Service, of course, depends on the connection of where you are, and while it wasn’t the quality we’re used to out of a local Telstra or Optus connection, it at least won’t cost you the arm and a leg that we’re used to paying for roughly $15 per megabyte.

Global Gig's Mobile Hotspot sitting next to Samsung's Galaxy S3 handset.

If you plan on taking Global Gig’s hotspot around with you, however, switch it off often.

Our battery lasted a maximum of about four hours, but it would get very hot after roughly an hour of use, with the hardware crashing when it heated up. If this happens, switch the unit off for about five or ten minutes, and it should be good to go again.

Charging also switches the unit on and – provided it has been setup to connect automatically – can connect the hotspot online, which is both useful (if you’re back at the hotel) and not so useful (if you’re charging it overnight and it stays online, your devices constantly downloading).


While it only works in three nations around the world at the moment, the price is certainly right for what it offers, especially in comparison to the cost of travelling with the regular telco option.

It isn’t the fastest connection, and if you’re using it locally, there are a lot of better options, but if you need internet access in any of the countries it offers – at the moment, there are two outside Australia: UK and USA – it’s hard to go past the value here. Just make sure not to leave it in your pocket, because it could get toasty.

Price (RRP)

$129 for the Global Gig hotspot; Plans from $25

Pros & Cons

Product Pros

Provides reasonably reliable mobile internet service; Decent pricing;

Product Cons

Battery lasts around 3-4 hours; Overheats easily;



Latest reviews

  • Review: D-Link Taipan AC3200 modem router

    Need a ton of performance for WiFi at home? No worries, because D-Link has something that might fit the bill, and it's so big, you might even have problems…
  • AppMonday: QuizUp

    The useless knowledge we all have could fill a room, and possibly an encyclopaedia, but now you can flex your trivial knowledge muscle with a game that only takes…
  • Review: Bose SoundTouch 10

    The next area to get attention in the sound world isn’t big headphones, though we love those too. No, it’s multi-room, and while Sonos may well dominate, Bose is…
  • Review: Nespresso by KitchenAid

    The instant espresso market we refer to as “inspresso” is hot at the moment, but most of the machines tend to offer a plastic look that might be premium,…
  • A day of ordinary: Motorola's flagship X Style reviewed

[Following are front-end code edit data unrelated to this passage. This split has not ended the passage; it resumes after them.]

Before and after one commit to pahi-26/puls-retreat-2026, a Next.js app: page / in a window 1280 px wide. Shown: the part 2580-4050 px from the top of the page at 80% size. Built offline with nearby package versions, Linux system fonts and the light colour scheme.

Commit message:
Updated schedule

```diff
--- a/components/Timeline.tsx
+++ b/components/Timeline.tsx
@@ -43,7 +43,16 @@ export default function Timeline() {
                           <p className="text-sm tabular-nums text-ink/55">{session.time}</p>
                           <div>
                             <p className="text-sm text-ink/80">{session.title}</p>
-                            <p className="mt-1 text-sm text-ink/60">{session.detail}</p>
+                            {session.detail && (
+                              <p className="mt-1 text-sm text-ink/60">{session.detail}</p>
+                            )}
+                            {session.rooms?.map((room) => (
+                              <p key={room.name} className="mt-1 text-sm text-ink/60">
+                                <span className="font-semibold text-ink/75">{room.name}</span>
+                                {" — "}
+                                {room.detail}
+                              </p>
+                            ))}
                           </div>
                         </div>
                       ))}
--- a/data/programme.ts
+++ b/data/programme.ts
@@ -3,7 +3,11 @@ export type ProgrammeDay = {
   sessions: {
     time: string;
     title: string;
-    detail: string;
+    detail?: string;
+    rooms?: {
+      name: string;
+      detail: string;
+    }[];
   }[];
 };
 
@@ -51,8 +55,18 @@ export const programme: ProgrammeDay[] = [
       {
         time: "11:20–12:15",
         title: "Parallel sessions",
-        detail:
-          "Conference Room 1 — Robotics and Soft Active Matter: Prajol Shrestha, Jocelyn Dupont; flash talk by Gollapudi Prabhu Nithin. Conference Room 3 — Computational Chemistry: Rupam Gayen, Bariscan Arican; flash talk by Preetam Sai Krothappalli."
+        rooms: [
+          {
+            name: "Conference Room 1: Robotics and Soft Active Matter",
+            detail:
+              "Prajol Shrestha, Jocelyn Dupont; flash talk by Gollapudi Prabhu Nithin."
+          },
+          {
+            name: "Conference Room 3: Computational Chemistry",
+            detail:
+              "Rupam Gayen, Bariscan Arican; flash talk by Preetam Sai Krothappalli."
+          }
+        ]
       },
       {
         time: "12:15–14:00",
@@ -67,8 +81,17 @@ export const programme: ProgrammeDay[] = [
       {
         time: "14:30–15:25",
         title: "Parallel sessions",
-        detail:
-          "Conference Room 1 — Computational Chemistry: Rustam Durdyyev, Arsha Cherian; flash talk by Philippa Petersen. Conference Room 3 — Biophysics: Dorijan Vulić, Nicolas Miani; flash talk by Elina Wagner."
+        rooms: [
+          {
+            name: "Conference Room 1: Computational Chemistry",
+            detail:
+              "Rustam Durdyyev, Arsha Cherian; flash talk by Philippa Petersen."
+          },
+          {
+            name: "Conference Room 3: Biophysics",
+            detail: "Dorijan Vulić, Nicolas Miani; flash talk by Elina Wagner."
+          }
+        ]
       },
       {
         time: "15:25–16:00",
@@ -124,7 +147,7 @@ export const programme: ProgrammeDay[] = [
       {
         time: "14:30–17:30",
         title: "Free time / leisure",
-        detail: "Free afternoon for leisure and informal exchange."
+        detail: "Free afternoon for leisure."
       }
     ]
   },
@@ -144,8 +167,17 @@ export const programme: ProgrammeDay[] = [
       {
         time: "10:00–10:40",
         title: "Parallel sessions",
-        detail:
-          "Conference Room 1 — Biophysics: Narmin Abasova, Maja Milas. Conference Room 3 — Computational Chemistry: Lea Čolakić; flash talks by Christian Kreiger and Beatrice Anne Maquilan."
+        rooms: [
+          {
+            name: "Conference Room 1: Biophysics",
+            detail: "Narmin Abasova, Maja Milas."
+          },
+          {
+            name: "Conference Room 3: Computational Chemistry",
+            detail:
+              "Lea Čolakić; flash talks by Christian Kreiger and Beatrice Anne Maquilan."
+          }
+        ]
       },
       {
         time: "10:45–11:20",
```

    This year, Motorola has not one, but two smartphones it wants to call flagship, offering a choice between solid battery life in the X Play or solid specs and…
  • AppMonday: Fenix (Android)

    A more modern take on what Twitter can be, Fenix is one of those very Android-inspired apps that feels like aims to make things simple.
  • Review: Plantronics BackBeat Sense wireless headphones

    You shouldn’t have to spend a fortune to have decent sound and not need cables, but this is becoming a thing where it’s obvious that you do. Or is…
  • Australia's first in-depth Apple iPad Pro review

    Apple may have reinvented the tablet for today, but it has plans to give artists a tablet for tomorrow, and it arrives in the form of the iPad Pro,…
  • Today's tablet: Microsoft's Surface Pro 4 reviewed

    A year has passed between Microsoft’s tablet-turned-laptop, and for the fourth generation, it thinks it has nailed the bugs. Is this the best tablet out there?
  • Apple TV for 2015 reviewed

    The new 4th generation Apple TV went on sale last week in Australia. I’ve been using one in my living room a few days before launch to see what’s…

“How do you stop yourself from being caught out by these scam artists?”

Read More

Tell us…

Will you be installing an ad blocker on your smartphone?

View Results

Loading ... Loading ...

“There’s certainly no doubt that you can find a bargain, but like always, you get what you pay for.”

Read More